But he said extra foot traffic and activity that could be generated from a couple hundred more county workers and untold clients at the former store would likely qualify as an economic “assist” for the south side.
Smith said it’s possible that the western one-third of the 750-spot parking lot—a three or four acre portion that’s closest to Center Avenue—would be sold off by the county, possibly for commercial development.
But he said it would be the “wrong impression” to think that the county’s plans to buy and re-use the Pick ‘n Save were driven by future development prospects along Center Avenue frontage.
Smith told The Gazette last week it’s possible that all those who now work at the Rock County Job Center on Center Avenue would relocate a few blocks northeast to the former Pick ‘n Save store—including a major tenant at the job center, the state’s Southwest Wisconsin Workforce Development Board.
That would mean the Job Center, which the county also owns could be emptied out and put on the market.
The Pick ‘n Save, which is twice the size of the job center, would become a “one stop shop” for social services and job placement. The two facets of county services often have “crossover” clients, Smith said.
Argtim Shabani, owner of the Eagle Inn Family Restaurant, said he’s excited about the prospect of the county moving its offices, even if some of the county’s workers would be relocating from the job center to the Pick ‘n Save, essentially a game of musical chairs for those workers. Yet, there would be plenty of new workers moving in from the social services offices now of the city’s far north side—and more foot traffic overall along that corridor.
The Eagle Inn is located east off Center Avenue, about the same distance from the job center and the former Pick ‘n Save.
Shabani said if he gained even a couple dozen new patrons a day from county social services operations migrating here, he would consider it a boon.
“It’s more people. That’s the idea. The other thing is that if they’re people from all over town working there, then their friends, neighbors hear about the restaurant. It’s almost a new group of people, you don’t know how many.”

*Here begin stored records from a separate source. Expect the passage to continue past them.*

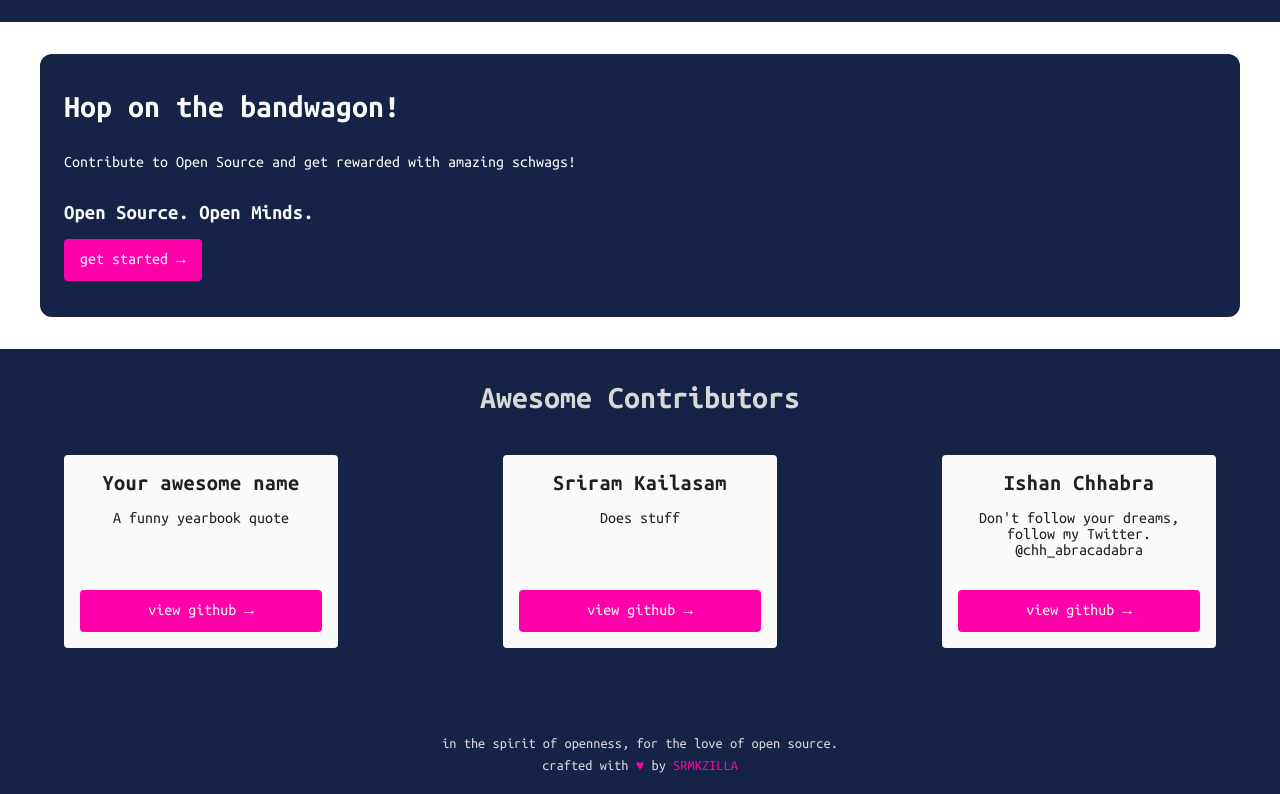
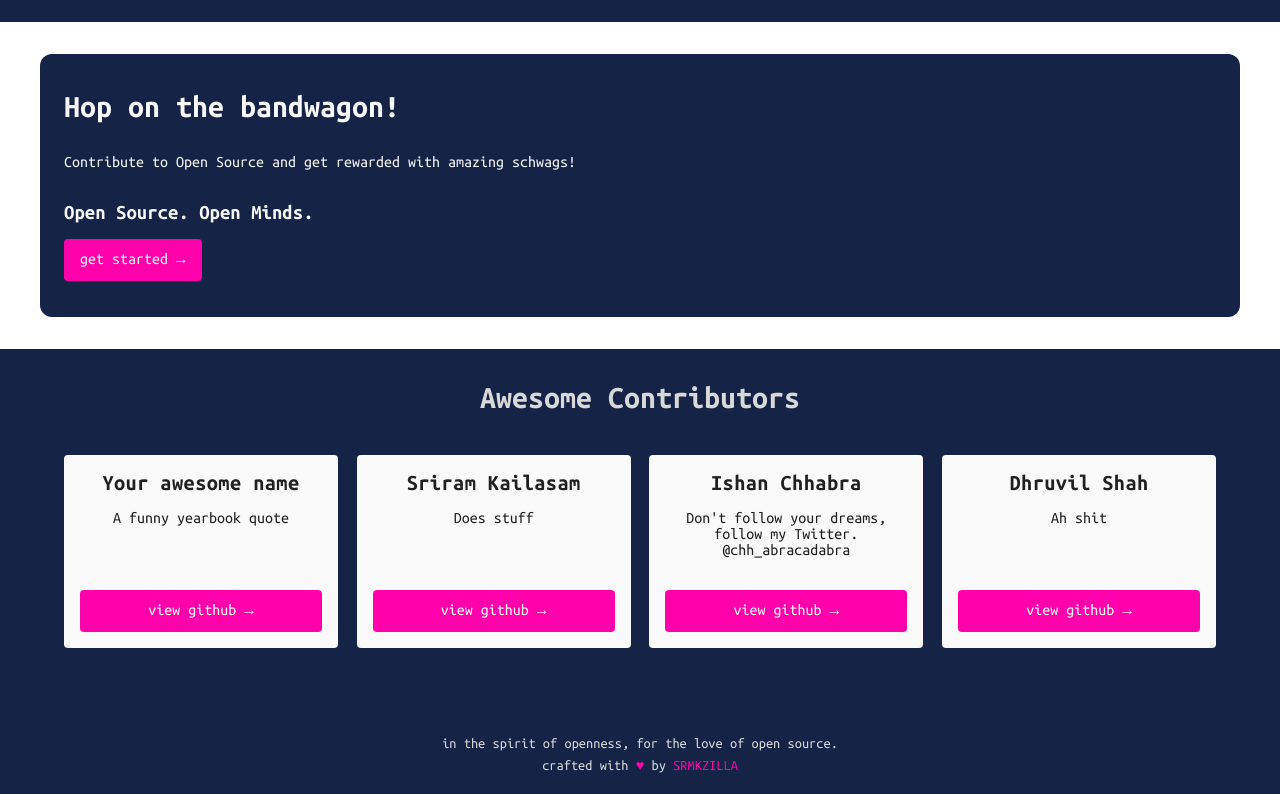
Before and after one commit to srm-kzilla/Hacktoberfest, a plain HTML site: page index.html in a window 1280 px wide. Shown: the part 778-1572 px from the top of the page. Drawn offline with Linux system fonts and the light colour scheme.

Commit message:
Add Dhruvil Shah as contributor

```diff
--- a/index.html
+++ b/index.html
@@ -109,7 +109,14 @@
         <!-- Replace '#' value of href attribute with the link to your GitHub profile... -->
         <a class="kz-btn" href="https://github.com/ishan-chhabra">View GitHub</a>
       </div>
-
+      <div class="kz-contributor">
+        <div>
+          <h5>Dhruvil Shah</h5>
+          <blockquote>Ah shit</blockquote>
+        </div>
+        <!-- Replace '#' value of href attribute with the link to your GitHub profile... -->
+        <a class="kz-btn" href="https://github.com/dhruvilshah25">View GitHub</a>
+      </div>
       <!-- ••• PASTE ABOVE THIS LINE ••• -->
     </div>
 
```
Also changed, not shown: 1 other file.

Shabani, who took over operations of the restaurant from his father four years ago, said he’s lived through the dropoff in customers in the wake of the nearby General Motors assembly plant closing. But more recently, the lack of Pick ‘n Save actually gave him a little boost in business.
“Everybody was complaining about, ‘Oh, my God, we have to go all the way to the other side of town for groceries, they said it’s more convenient to eat at a nearby restaurant more often,” Shabani said.

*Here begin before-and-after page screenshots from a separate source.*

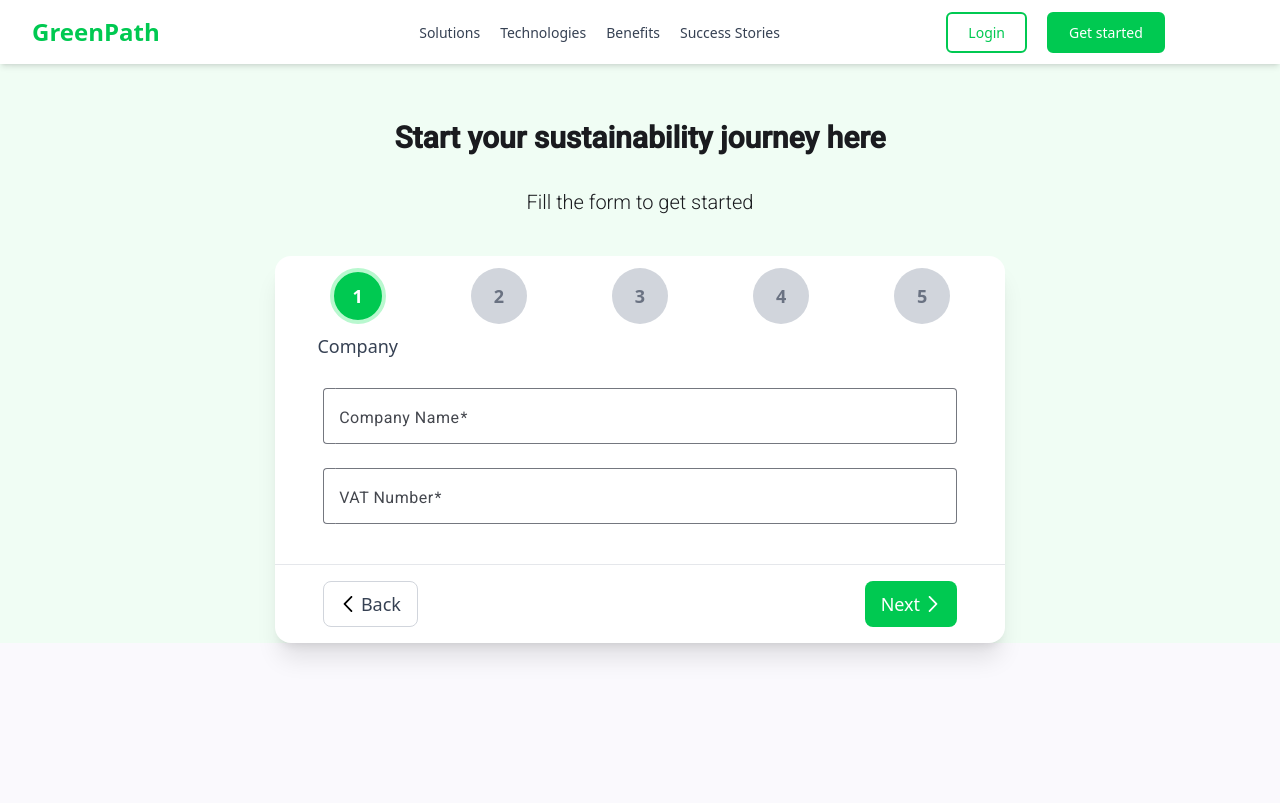
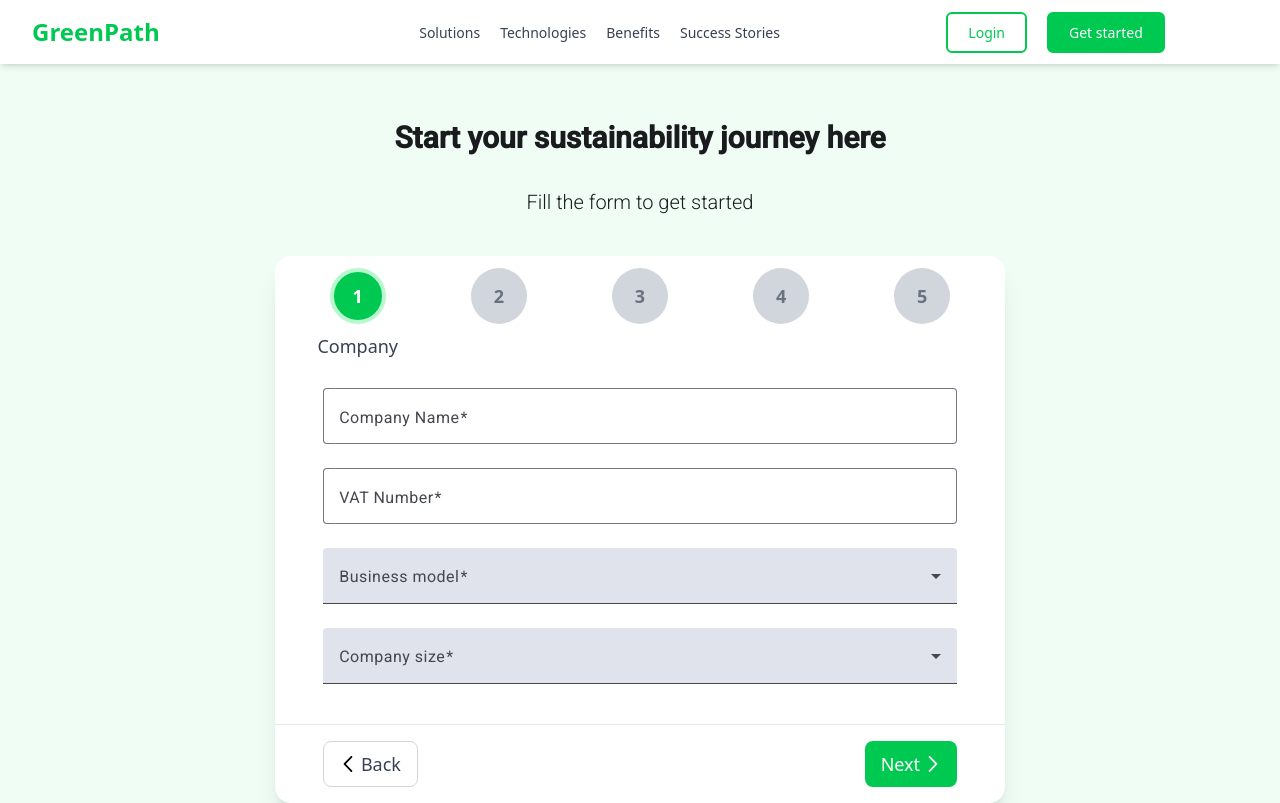
Before and after one commit to diopmorfall/green-path, an Angular app: page /signup in a window 1280 px wide. Built offline with nearby package versions, Linux system fonts and the light colour scheme.

Commit message:
Selects components for business model and company size added

```diff
--- a/src/app/features/auth/sign-up/components/company-info-form/company-info-form.css
+++ b/src/app/features/auth/sign-up/components/company-info-form/company-info-form.css
@@ -0,0 +1,5 @@
+@import "tailwindcss";
+
+mat-form-field{
+    @apply flex flex-col gap-1 w-full;
+}
--- a/src/app/features/auth/sign-up/components/company-info-form/company-info-form.html
+++ b/src/app/features/auth/sign-up/components/company-info-form/company-info-form.html
@@ -1,5 +1,5 @@
 <form [formGroup]="companyInfoFormGroup" (ngSubmit)="onSubmit()">
-    <mat-form-field class="flex flex-col gap-1 w-full" appearance="outline">
+    <mat-form-field appearance="outline">
         <mat-label for="companyName">Company Name</mat-label>
         <input
             matInput
@@ -16,7 +16,7 @@
         }
     </mat-form-field>
 
-    <mat-form-field class="flex flex-col gap-1 w-full" appearance="outline">
+    <mat-form-field appearance="outline">
         <mat-label for="vatNumber">VAT Number</mat-label>
         <input
             matInput
@@ -37,5 +37,27 @@
         }
     </mat-form-field>
     <!--todo: two required selects for industry and company size, and other company fields -->
+    <mat-form-field>
+        <mat-label>Business model</mat-label>
+        <mat-select formControlName="companyBusinessModel">
+            @for (model of companyBusinessModels; track model) {
+                <mat-option [value]="model">{{model}}</mat-option>
+            }
+        </mat-select>
+        @if (companyInfoFormGroup.get('companyBusinessModel')?.invalid) {
+            <mat-error>Please choose your business model</mat-error>
+        }
+    </mat-form-field>
 
+    <mat-form-field>
+        <mat-label>Company size</mat-label>
+        <mat-select formControlName="companyBusinessModel">
+            @for (model of companySizes; track model) {
+                <mat-option [value]="model">{{model}}</mat-option>
+            }
+        </mat-select>
+        @if (companyInfoFormGroup.get('companySizes')?.invalid) {
+            <mat-error>Please choose your company size.</mat-error>
+        }
+    </mat-form-field>
 </form>
--- a/src/app/features/auth/sign-up/components/company-info-form/company-info-form.ts
+++ b/src/app/features/auth/sign-up/components/company-info-form/company-info-form.ts
@@ -3,11 +3,12 @@ import { FormBuilder, FormGroup, Validators, ReactiveFormsModule, AbstractContro
 import { CommonModule } from '@angular/common';
 import { MatFormFieldModule } from '@angular/material/form-field';
 import { MatInputModule } from '@angular/material/input';
+import { MatSelectModule } from '@angular/material/select';
 
 @Component({
     selector: 'app-company-info-form',
     standalone: true,
-    imports: [ReactiveFormsModule, CommonModule, MatFormFieldModule, MatInputModule],
+    imports: [ReactiveFormsModule, CommonModule, MatFormFieldModule, MatInputModule, MatSelectModule],
     templateUrl: './company-info-form.html',
     styleUrl: './company-info-form.css',
 })
@@ -17,12 +18,20 @@ export class CompanyInfoForm {
     companyInfoFormGroup: FormGroup;
     EU_VAT_REGEX = new RegExp('^(ATU[0-9]{8}|BE[01][0-9]{9}|BG[0-9]{9,10}|HR[0-9]{11}|CY[A-Z0-9]{9}|CZ[0-9]{8,10}|DK[0-9]{8}|EE[0-9]{9}|FI[0-9]{8}|FR[0-9A-Z]{2}[0-9]{9}|DE[0-9]{9}|EL[0-9]{9}|HU[0-9]{8}|IE([0-9]{7}[A-Z]{1,2}|[0-9][A-Z][0-9]{5}[A-Z])|IT[0-9]{11}|LV[0-9]{11}|LT([0-9]{9}|[0-9]{12})|LU[0-9]{8}|MT[0-9]{8}|NL[0-9]{9}B[0-9]{2}|PL[0-9]{10}|PT[0-9]{9}|RO[0-9]{2,10}|SK[0-9]{10}|SI[0-9]{8}|ES[A-Z]([0-9]{8}|[0-9]{7}[A-Z])|SE[0-9]{12}|GB([0-9]{9}|[0-9]{12}|GD[0-4][0-9]{2}|HA[5-9][0-9]{2}))$')
     //shape-only VAT validator, proper VIES validation is needed
+    companyBusinessModels: string[] = [
+        "SaaS", "Software House", "Startup", "Digital marketing/creative agency"
+    ]
+    companySizes: string[] = [
+        "Micro (1-9 employees)",
+        "Small (10-49 employees)",
+        "Medium (50-249 employees)"
+    ]
 
     constructor(private formBuilder: FormBuilder) {
         this.companyInfoFormGroup = this.formBuilder.group({
             companyName: ['', [Validators.required]],
             vatNumber: ['', [Validators.required, this.euVatValidator()]],
-            industry: ['', [Validators.required]],
+            companyBusinessModel: ['', [Validators.required]],
             companySize: ['', [Validators.required]]
         });
     }
```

“I could see it myself, because I know all the regular customers. I started seeing them more often, you know. Twice a day, three times a day. I say, really? Like, come on, you know? But, Yeah. So many.”
A National supermarket analyst told The Gazette in an interview in 2017, when the Pick ‘n Save closed, that it’s becoming increasingly unheard of for grocery store chains in small or mid-size markets to develop or re-develop large-scale properties like the 130,000 Pick ‘n Save for use as supermarket.
Gale Price, the city of Janesville’s economic development manager, has said that there was little interest in re-use of the former Pick ‘n Save as a grocery store, even before it was sold and re-zoned for industrial use. He’s said that it’s likely a grocery store development on the south side would be much smaller in scale—probably 70,000 square feet or smaller.
Shabani, who is Macedonian, said he’s thought about opening a small grocery store on the south side. If he did, he’d focus on eastern European ingredients. He said that would fill a niche in the market for specialty food.
He said he’s got his hands full, though, with the Eagle Inn and another restaurant he recently opened in Crystal Lake, Illinois.
But Shabani said last year, he was scouting a few possible locations for a small grocery store.
“I never worked in a grocery store. I don’t know how it goes. I kind of need someone to work with me for that. I kind of I kind of would need someone that can start it for me, and I haven’t been able to find the right person,” he said.